Analysts: Cal-Maine Foods may not be a good investment now
Cal-Maine Foods saw its net income increase more than threefold and its sales increase 12 percent during the first quarter of fiscal year 2015, but some analysts are skeptical that the largest egg producer in the United States can retain that kind of financial strength.
“While the valuation looks appealing based on the current metrics and long-term reported growth, the current operating conditions appear not sustainable as high egg prices and lower feed costs will undoubtedly result in a built-up capacity, thereby hurting future prices,” a Seeking Alpha analyst wrote.
Cal-Maine Foods on September 29 released the financial results of its first quarter ending August 30, citing its net income jumped from $8.8 million for the first quarter of 2014 to $27.7 million. The net income per share was $1.14 per diluted share, three cents below analysts’ expectations.

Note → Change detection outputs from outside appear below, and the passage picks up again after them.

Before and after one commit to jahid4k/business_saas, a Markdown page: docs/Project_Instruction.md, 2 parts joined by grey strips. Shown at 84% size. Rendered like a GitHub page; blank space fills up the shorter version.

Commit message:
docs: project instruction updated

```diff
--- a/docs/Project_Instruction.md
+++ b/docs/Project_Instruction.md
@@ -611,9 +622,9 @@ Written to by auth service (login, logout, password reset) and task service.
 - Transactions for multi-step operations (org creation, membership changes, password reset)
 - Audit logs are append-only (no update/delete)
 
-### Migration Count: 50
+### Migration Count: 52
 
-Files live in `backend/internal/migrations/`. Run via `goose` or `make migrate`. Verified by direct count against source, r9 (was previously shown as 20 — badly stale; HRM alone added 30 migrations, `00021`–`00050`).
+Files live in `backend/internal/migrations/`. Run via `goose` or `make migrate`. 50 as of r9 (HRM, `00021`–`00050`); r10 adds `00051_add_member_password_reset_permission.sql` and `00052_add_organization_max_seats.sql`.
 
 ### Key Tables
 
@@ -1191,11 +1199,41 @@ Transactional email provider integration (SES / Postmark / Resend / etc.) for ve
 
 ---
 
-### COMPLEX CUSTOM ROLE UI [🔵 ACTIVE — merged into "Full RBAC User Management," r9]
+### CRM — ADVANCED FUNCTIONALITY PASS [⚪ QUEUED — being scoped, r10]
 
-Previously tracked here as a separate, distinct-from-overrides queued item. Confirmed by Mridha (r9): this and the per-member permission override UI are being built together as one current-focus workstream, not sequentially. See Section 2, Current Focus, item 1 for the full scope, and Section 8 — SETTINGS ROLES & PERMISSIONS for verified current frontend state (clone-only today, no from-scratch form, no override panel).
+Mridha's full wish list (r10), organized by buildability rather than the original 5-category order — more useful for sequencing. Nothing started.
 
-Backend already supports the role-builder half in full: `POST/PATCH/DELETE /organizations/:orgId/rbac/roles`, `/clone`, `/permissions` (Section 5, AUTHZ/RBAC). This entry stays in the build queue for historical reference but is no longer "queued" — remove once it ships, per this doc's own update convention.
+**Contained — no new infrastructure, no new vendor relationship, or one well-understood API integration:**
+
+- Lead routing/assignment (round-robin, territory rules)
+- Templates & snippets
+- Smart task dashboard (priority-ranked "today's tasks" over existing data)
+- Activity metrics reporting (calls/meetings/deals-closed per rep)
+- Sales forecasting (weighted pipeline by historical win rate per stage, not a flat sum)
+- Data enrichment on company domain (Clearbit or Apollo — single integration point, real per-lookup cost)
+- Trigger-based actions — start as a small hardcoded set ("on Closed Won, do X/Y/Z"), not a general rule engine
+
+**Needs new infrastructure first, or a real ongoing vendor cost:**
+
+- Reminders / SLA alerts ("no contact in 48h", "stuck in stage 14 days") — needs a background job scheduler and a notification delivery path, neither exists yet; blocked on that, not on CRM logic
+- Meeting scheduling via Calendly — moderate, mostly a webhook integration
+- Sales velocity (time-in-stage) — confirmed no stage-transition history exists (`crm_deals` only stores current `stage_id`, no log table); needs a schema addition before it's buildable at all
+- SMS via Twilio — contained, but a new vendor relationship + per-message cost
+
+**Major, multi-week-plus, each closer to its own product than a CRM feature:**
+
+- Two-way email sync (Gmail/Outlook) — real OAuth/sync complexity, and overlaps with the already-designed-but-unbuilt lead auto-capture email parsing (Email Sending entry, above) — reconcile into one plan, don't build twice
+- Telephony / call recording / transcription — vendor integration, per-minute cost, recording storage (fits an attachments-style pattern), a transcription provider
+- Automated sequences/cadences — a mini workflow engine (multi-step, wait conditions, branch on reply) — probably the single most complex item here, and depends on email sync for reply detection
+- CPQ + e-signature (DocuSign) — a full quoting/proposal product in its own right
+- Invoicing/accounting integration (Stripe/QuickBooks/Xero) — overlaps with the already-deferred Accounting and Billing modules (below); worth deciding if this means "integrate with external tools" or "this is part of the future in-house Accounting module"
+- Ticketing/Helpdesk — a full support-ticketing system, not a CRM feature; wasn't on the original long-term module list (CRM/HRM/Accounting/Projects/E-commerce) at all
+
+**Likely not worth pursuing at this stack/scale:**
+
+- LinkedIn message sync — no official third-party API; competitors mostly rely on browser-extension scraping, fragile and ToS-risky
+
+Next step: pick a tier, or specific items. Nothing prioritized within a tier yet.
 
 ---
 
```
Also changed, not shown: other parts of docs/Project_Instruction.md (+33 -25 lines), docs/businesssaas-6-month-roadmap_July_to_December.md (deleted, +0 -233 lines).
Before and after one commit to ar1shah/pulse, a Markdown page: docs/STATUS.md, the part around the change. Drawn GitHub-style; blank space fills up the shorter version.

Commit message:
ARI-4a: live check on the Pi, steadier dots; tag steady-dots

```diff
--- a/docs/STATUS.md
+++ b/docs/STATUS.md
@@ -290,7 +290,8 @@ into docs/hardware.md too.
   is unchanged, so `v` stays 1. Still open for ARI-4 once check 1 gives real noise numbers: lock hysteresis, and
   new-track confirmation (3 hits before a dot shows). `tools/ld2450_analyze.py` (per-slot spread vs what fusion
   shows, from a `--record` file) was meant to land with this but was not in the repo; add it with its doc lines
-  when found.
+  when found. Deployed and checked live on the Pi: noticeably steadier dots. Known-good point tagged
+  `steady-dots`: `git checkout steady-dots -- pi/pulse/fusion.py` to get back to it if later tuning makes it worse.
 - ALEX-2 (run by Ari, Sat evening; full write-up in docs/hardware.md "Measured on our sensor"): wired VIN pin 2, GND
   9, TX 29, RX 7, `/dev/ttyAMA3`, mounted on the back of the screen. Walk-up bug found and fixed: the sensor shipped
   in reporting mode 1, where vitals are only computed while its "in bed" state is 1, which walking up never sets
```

Dolph Baker, the company’s president and CEO, noted that Cal-Maine Foods is optimistic about its outlook for the remainder of the fiscal year, but also provided words of caution, citing that USDA reports indicate the national layer flock is at a record high level, possibly increasing the future egg supply and putting downward pressure on egg prices.
California’s Proposition 2, which will take effect January 1, 2015, makes it unlawful to house layer hens in battery cages, potentially impacting the U.S. egg industry as a whole.